Glacier Climbing in Iceland
Iceland is often called "The Land of Fire & Ice" so our trip would've not been complete without climbing one of its glaciers. Over 10% of Iceland is covered by glaciers but they are receding every year. We hiked on Sólheimajökull Glacier which is an outlet from Iceland's fourth largest glacier, Mýrdalsjökull. Jökull means glacier in Icelandic.
Our hike was filled with unique sights; blue glaciers covered in blankets of snow with black lines of ash from previous volcanic eruptions. Glacier hikes should not be attempted on your own as there may be weak points and crevasses in the glacier that are covered in snow or are not visibly apparent.
We opted to meet the tour company, Arctic Adventures, on site at the Arcanum Glacier Cafe by the Sólheimajökull Glacier. You also have the option for pick up from Reykjavik which includes a stop to Skógafoss for an additional 5000 ISK (~$43 USD). The tour includes an optional ice climbing experience that we could not pass up. In order for everyone to have an opportunity to try ice climbing, there is a maximum of 10 people per tour.
To make us look more like true mountaineers,they gave us some crampons, helmet, harness and a bad ass ice pick.
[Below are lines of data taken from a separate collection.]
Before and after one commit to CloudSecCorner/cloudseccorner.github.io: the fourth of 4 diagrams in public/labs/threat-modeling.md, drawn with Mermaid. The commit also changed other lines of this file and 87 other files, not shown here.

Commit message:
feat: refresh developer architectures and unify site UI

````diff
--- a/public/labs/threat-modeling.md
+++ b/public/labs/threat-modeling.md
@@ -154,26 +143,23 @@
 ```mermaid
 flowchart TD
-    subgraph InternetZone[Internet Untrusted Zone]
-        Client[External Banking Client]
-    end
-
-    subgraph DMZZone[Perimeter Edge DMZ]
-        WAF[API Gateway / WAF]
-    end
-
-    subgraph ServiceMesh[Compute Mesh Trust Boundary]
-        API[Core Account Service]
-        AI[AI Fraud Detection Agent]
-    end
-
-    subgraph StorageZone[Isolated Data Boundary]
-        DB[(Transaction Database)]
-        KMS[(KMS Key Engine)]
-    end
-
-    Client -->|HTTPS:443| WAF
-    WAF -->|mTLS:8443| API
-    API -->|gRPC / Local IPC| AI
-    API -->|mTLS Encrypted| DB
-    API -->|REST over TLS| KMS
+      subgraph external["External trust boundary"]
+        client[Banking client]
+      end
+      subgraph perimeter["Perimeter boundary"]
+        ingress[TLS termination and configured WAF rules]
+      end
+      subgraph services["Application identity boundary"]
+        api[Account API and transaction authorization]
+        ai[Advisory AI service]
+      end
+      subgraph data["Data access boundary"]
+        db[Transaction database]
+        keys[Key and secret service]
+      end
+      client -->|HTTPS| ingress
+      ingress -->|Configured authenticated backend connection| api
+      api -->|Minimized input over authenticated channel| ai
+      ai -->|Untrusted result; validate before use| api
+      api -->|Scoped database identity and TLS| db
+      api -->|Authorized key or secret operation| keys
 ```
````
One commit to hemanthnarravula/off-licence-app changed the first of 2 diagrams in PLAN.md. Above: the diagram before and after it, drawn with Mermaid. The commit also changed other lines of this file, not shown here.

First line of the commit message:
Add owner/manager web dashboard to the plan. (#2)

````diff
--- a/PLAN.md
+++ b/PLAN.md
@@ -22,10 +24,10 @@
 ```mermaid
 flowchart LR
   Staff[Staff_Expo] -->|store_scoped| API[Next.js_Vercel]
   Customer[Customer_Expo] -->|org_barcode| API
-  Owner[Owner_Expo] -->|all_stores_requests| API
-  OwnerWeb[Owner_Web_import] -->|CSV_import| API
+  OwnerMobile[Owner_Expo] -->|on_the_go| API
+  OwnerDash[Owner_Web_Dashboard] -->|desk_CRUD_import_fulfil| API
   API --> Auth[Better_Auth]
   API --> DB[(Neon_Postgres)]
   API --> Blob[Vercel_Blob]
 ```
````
For the crampons to hold you will need to have stiff hiking boots especially for the ice climbing. We rented their mountaineering boots for an additional 1000 ISK (~$8.50 USD). Rental for snow pants was also available but we didn't find it necessary.
Our two guides really enhanced our experience with their passion and knowledge of glaciers. As glaciers have their seasonal melts, the glacial melt water finds the weak spots in the ice and moves through the ice to form moulins. Moulins are tubular shafts carved into the glacier by melted glacier water.
We learned great mountaineering techniques walking on the glacier, climbing through small tunnels (or moulins) and of course the highlight of learning to ice climb!
They say ice climbing is like rock climbing and in theory should be easier. This is because you're making your own holds (or in our case holes) with our crampons & ice climbing picks. In reality, it felt a little harder than rock climbing. Maybe it was from making the rookie mistake of using our arms more than our legs.
People say that glaciers are large but you can't really wrap your head around this until you get to see them up close. It's sad that these natural wonders are receding.
There are also other ways to see the glaciers in Iceland - snowmobile tour, glacial lagoon cruise, ice cave tour and an into the glacier tour!
Receding glaciers happen when a glacier is melting faster than it is forming from winter snow.
The largest glacier in Iceland is Vatnajökull which is also the largest glacier mass in Europe.
Glaciers are formed when the snow layer beneath starts to compress from the pressure and weight of the snow fall on top.
The dense ice absorbs all other colours except blue light, giving glaciers a beautiful turquoise blue colour.